Exercise: The records follow. Filter them to the lines that hold "Beating".

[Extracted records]
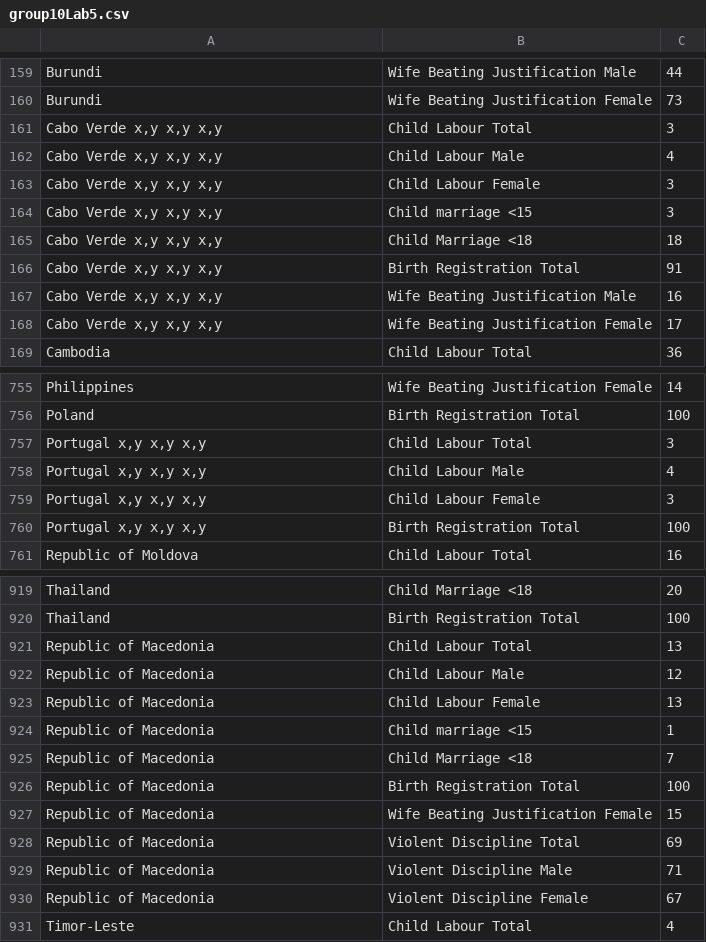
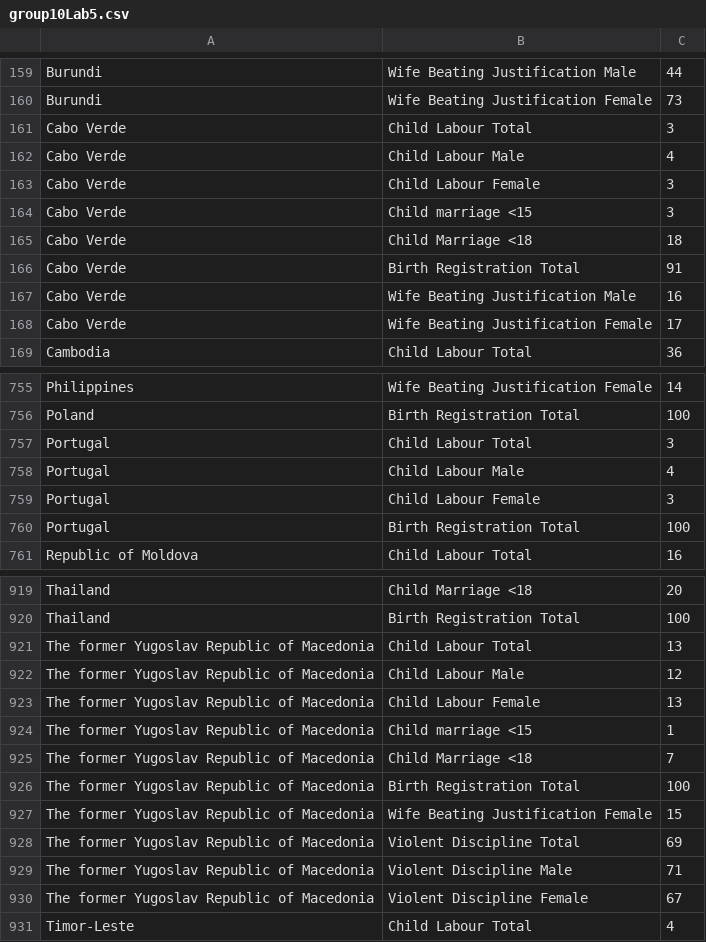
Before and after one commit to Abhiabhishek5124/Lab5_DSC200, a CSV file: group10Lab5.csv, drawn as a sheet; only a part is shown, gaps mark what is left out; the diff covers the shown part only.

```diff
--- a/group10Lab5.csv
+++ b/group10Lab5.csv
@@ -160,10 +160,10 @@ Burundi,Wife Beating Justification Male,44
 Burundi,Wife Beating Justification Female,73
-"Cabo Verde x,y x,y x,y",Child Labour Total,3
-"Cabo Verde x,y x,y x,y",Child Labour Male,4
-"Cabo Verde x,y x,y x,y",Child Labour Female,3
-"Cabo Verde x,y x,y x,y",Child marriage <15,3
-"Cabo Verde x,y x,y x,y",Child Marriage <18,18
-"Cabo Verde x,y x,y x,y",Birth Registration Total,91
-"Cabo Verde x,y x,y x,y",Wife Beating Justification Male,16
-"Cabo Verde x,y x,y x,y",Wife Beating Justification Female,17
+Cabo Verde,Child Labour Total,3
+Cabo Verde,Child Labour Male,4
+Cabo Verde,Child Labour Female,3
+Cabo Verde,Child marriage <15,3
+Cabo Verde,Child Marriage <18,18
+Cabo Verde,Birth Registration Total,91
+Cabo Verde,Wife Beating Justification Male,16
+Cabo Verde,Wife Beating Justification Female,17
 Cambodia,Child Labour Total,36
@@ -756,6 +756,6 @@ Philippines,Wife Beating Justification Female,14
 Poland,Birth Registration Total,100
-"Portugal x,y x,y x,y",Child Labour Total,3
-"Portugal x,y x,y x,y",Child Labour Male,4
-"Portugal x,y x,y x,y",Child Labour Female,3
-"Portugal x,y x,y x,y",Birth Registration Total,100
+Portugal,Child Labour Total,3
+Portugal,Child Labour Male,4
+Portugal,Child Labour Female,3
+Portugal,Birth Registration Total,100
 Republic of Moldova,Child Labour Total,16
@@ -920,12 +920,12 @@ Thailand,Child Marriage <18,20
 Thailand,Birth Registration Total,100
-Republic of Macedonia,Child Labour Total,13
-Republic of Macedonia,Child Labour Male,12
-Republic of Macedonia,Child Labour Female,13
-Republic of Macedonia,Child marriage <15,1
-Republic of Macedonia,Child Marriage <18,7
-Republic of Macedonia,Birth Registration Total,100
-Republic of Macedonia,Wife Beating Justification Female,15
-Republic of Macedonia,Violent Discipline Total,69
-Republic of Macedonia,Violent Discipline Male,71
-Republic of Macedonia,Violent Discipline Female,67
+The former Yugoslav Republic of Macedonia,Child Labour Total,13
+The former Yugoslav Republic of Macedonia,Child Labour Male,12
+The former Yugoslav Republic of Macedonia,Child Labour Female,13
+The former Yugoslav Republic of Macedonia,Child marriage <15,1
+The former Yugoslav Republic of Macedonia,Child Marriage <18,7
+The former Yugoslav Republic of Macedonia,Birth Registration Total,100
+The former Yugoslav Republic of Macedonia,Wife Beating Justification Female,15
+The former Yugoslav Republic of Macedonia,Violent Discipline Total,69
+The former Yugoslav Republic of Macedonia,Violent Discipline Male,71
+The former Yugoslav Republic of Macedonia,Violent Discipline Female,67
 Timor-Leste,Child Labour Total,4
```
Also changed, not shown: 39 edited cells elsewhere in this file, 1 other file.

==

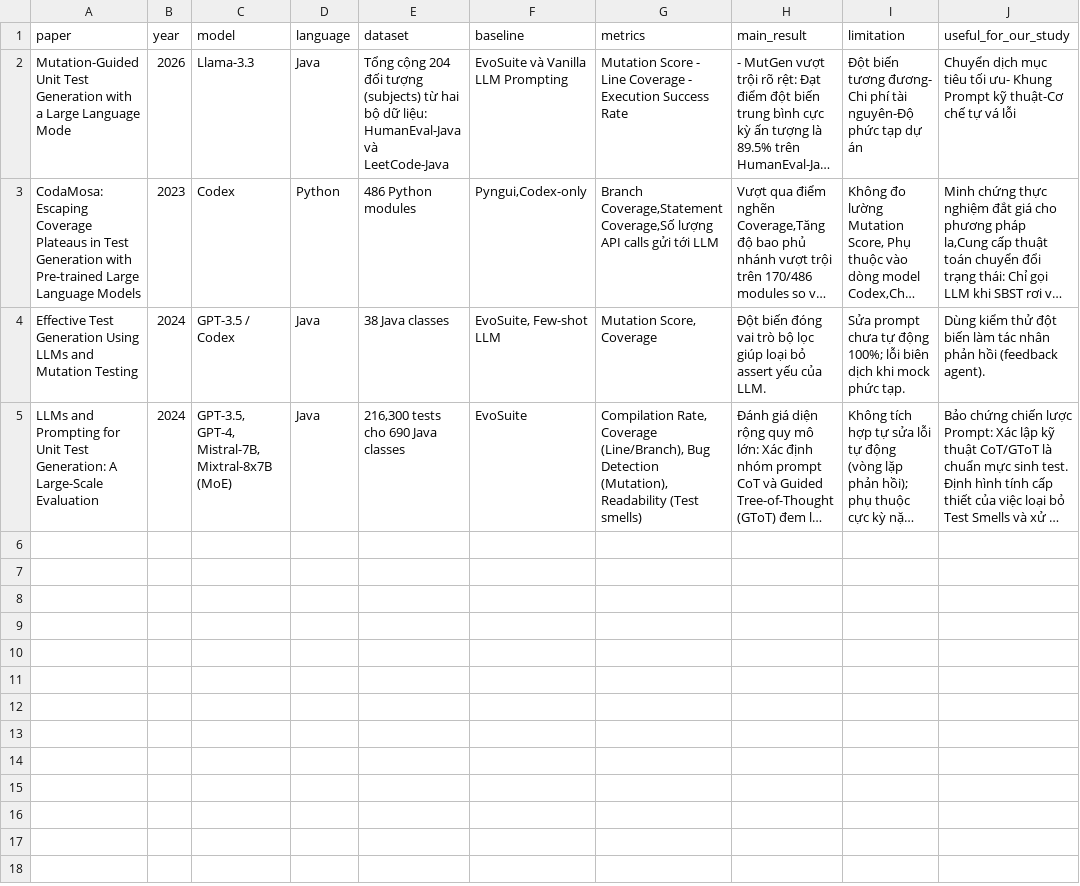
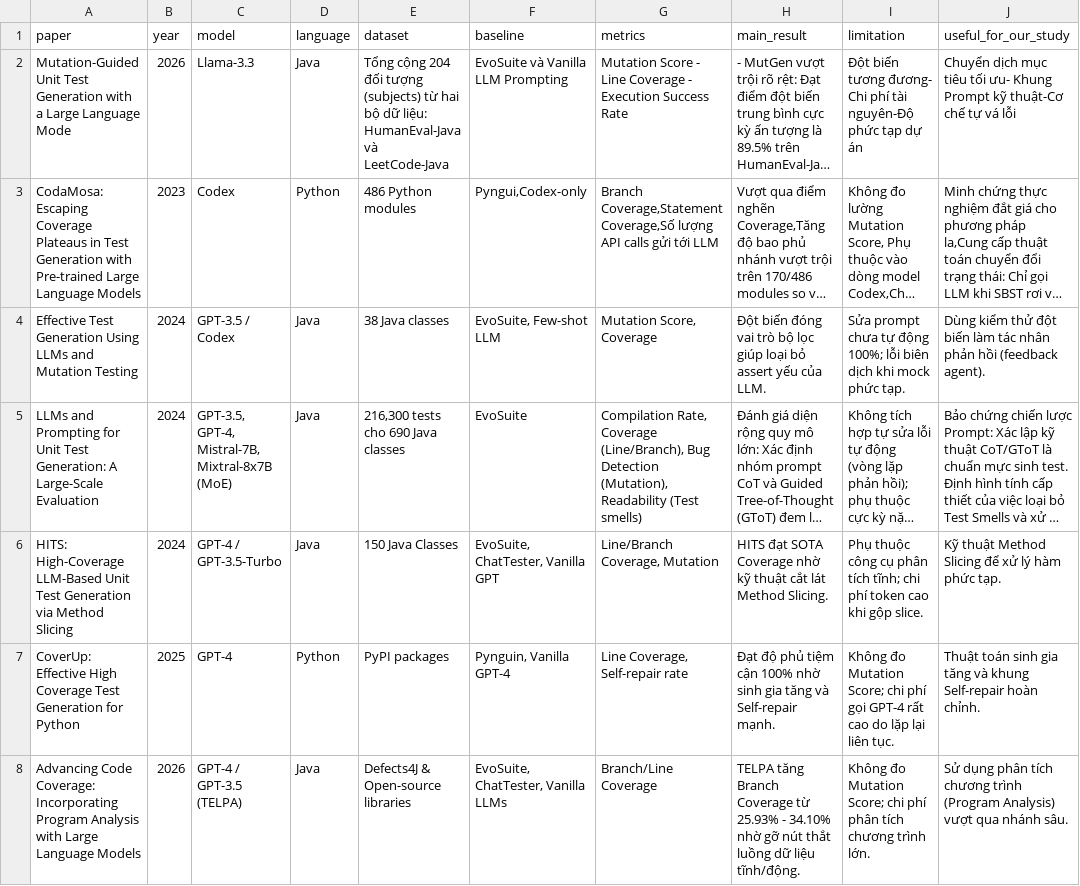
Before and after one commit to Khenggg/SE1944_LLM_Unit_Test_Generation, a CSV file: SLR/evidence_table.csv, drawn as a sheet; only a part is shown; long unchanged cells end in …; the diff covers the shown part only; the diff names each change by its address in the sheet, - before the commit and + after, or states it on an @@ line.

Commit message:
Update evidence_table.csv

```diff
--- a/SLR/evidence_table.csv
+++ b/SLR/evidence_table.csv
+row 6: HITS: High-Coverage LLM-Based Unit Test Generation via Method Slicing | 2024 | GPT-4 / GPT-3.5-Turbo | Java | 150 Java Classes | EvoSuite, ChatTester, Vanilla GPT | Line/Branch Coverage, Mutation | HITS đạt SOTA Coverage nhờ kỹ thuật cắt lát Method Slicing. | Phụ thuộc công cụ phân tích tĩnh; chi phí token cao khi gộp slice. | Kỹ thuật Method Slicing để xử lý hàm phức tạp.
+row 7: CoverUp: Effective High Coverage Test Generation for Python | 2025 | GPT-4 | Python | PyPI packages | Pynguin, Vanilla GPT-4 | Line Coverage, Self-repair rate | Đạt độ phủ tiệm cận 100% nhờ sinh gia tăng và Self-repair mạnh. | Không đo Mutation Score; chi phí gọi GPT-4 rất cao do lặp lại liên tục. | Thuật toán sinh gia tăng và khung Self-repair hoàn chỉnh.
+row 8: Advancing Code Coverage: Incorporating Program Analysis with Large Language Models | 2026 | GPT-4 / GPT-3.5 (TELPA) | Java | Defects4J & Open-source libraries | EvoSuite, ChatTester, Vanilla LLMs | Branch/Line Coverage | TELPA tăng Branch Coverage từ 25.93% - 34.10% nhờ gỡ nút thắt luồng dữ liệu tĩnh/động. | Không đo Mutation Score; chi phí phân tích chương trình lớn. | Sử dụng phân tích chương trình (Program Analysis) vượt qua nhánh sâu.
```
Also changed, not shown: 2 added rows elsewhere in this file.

* * *

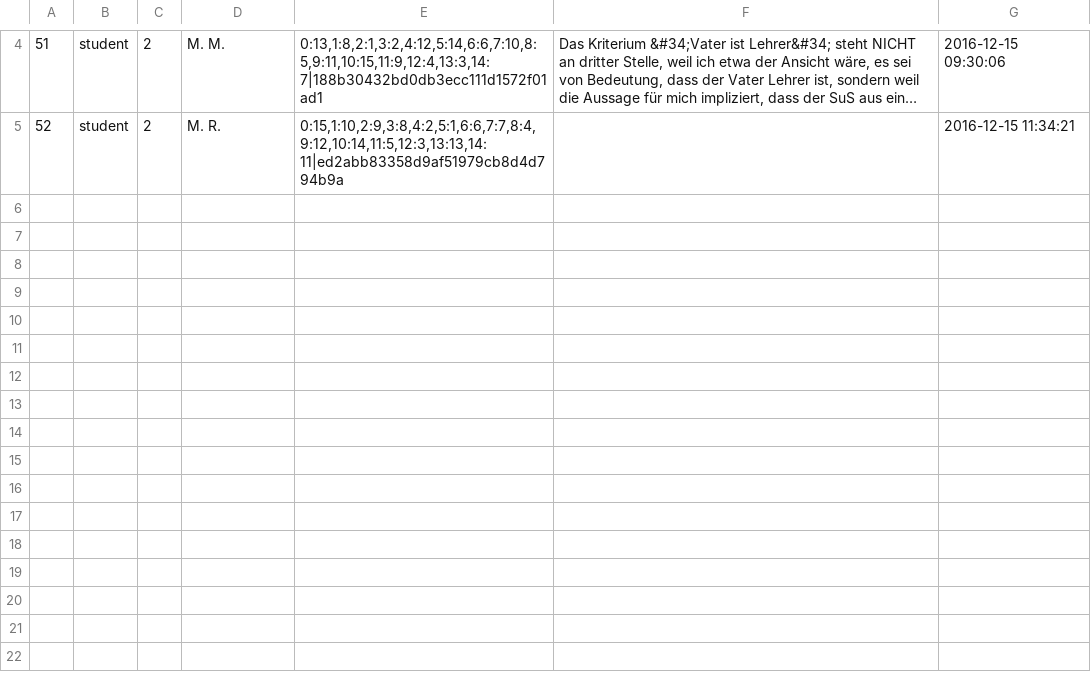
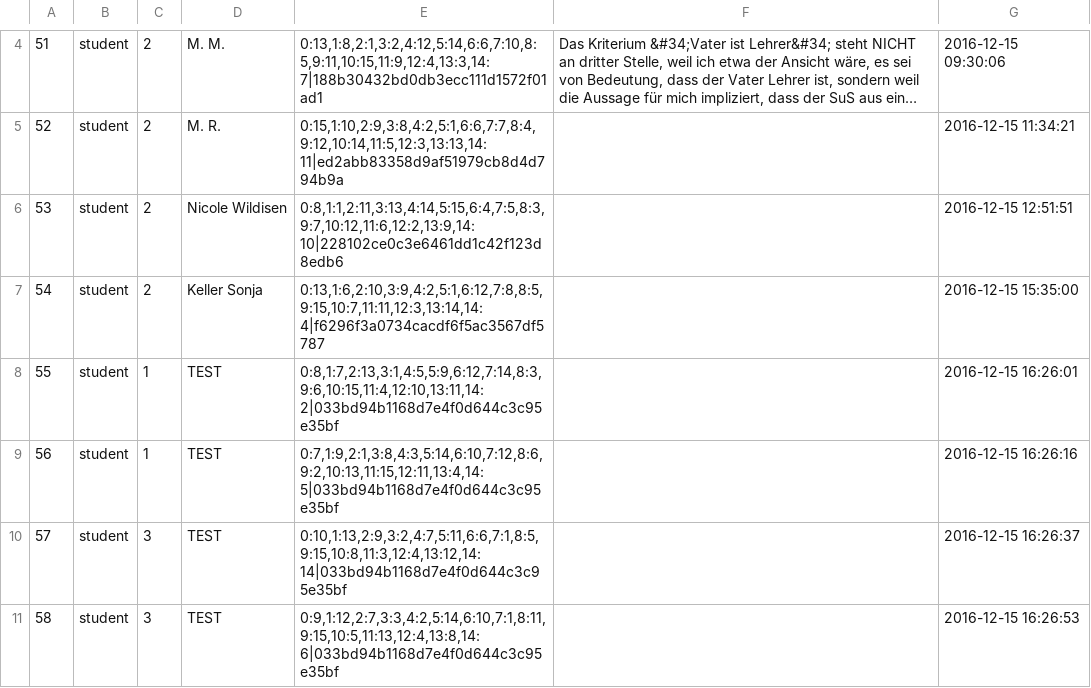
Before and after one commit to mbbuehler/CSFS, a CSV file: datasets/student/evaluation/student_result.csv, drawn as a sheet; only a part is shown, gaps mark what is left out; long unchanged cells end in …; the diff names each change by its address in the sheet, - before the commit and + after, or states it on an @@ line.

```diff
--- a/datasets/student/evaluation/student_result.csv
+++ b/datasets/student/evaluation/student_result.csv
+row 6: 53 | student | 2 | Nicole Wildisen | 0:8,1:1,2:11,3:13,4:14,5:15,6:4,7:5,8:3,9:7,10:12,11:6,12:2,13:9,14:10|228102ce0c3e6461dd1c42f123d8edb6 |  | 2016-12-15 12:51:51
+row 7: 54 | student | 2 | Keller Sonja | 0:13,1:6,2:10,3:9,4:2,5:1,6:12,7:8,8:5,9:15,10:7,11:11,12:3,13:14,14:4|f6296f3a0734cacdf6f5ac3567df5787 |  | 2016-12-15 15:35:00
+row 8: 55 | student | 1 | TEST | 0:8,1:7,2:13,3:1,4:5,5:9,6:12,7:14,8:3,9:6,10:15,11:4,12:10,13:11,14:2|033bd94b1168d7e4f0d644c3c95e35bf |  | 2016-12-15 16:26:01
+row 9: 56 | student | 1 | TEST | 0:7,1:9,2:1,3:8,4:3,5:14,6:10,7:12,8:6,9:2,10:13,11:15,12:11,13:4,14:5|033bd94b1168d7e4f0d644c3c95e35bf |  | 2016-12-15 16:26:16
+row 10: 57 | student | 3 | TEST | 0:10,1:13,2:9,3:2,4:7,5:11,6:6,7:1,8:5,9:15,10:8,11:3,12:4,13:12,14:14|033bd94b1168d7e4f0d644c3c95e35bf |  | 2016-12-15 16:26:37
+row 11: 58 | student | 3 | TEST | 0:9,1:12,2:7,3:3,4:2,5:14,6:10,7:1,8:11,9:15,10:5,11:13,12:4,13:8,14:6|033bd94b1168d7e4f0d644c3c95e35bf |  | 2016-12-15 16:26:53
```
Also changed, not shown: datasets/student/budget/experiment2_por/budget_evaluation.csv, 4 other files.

Task result:
@@ -160,10 +160,10 @@ Burundi,Wife Beating Justification Male,44
 Burundi,Wife Beating Justification Female,73
-"Cabo Verde x,y x,y x,y",Wife Beating Justification Male,16
-"Cabo Verde x,y x,y x,y",Wife Beating Justification Female,17
+Cabo Verde,Wife Beating Justification Male,16
+Cabo Verde,Wife Beating Justification Female,17
@@ -756,6 +756,6 @@ Philippines,Wife Beating Justification Female,14
-Republic of Macedonia,Wife Beating Justification Female,15
+The former Yugoslav Republic of Macedonia,Wife Beating Justification Female,15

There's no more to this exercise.